INPUT DATA
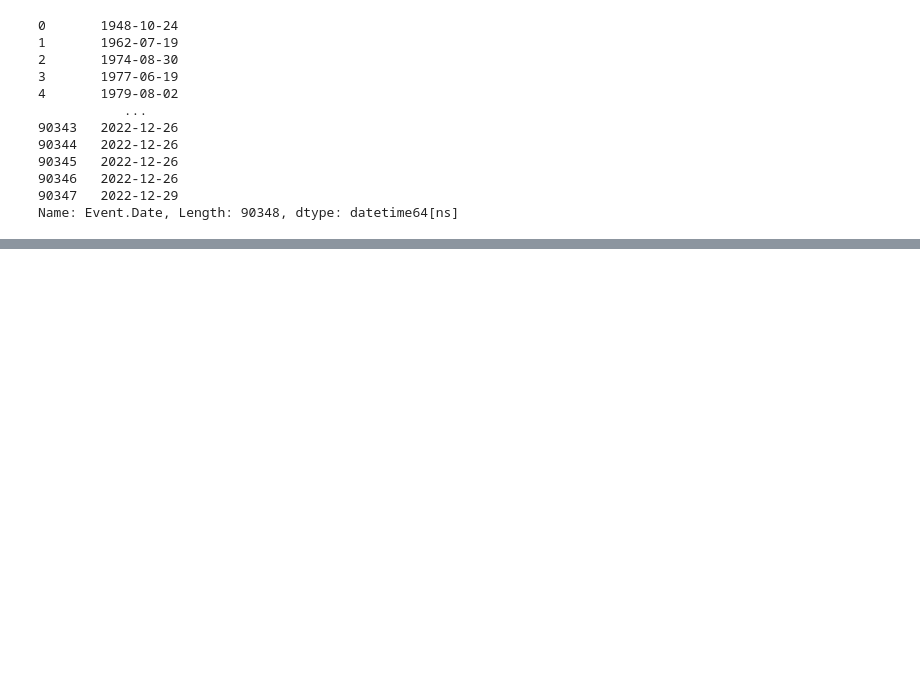
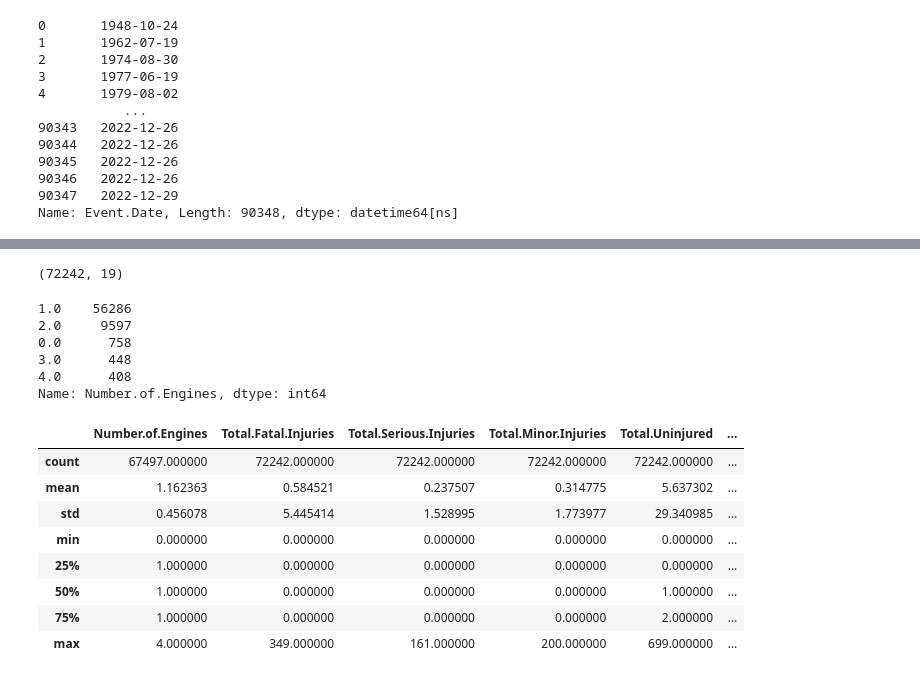
Before and after one commit to m-romanski/Determining-Safest-Aircraft, a Jupyter notebook: Michael's Test Notebook.ipynb, the cells around one changed output, grey strips where cells are left out. Saved outputs shown, nothing was run; the diff lists cells and outputs as text; code cells hidden in the pictures; blank space fills up the shorter version.

```diff
--- a/Michael's Test Notebook.ipynb
+++ b/Michael's Test Notebook.ipynb
@@ -95,0 +316,6 @@ df2.loc[(df2['year'] >=)]
+# %%
+df2['Total.Serious.Injuries'] = injuries_df_fill['Total.Serious.Injuries']
+# %%
+df2['Total.Minor.Injuries'] = injuries_df_fill['Total.Minor.Injuries']
+# %%
+df2['Total.Uninjured'] = injuries_df_fill['Total.Uninjured']
@@ -95,0 +381,2 @@ df2.loc[(df2['year'] >=)]
+# %%
+df2.dropna(subset=['Make'], inplace=True)
@@ -95,0 +405,25 @@ df2.loc[(df2['year'] >=)]
+# %%
+df2.shape
+# %% [output]
+(72242, 19)
+# %%
+df2['Number.of.Engines'].value_counts()
+# %% [output]
+1.0    56286
+2.0     9597
+0.0      758
+3.0      448
+4.0      408
+Name: Number.of.Engines, dtype: int64
+# %%
+df2.describe()
+# %% [output]
+|  | Number.of.Engines | Total.Fatal.Injuries | Total.Serious.Injuries | Total.Minor.Injuries | Total.Uninjured | ... |
+| count | 67497.000000 | 72242.000000 | 72242.000000 | 72242.000000 | 72242.000000 | ... |
+| mean | 1.162363 | 0.584521 | 0.237507 | 0.314775 | 5.637302 | ... |
+| std | 0.456078 | 5.445414 | 1.528995 | 1.773977 | 29.340985 | ... |
+| min | 0.000000 | 0.000000 | 0.000000 | 0.000000 | 0.000000 | ... |
+| 25% | 1.000000 | 0.000000 | 0.000000 | 0.000000 | 0.000000 | ... |
+| 50% | 1.000000 | 0.000000 | 0.000000 | 0.000000 | 1.000000 | ... |
+| 75% | 1.000000 | 0.000000 | 0.000000 | 0.000000 | 2.000000 | ... |
+| max | 4.000000 | 349.000000 | 161.000000 | 200.000000 | 699.000000 | ... |
```
Also changed, not shown: parts of 32 cells of this notebook, 1 other file.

WHAT IS BEING ASKED
Search the listing for the string "Michael". Copy each line where it is found.

ANSWER TO THE EXERCISE
Before and after one commit to m-romanski/Determining-Safest-Aircraft, a Jupyter notebook: Michael's Test Notebook.ipynb, the cells around one changed output, grey strips where cells are left out. Saved outputs shown, nothing was run; the diff lists cells and outputs as text; code cells hidden in the pictures; blank space fills up the shorter version.
--- a/Michael's Test Notebook.ipynb
+++ b/Michael's Test Notebook.ipynb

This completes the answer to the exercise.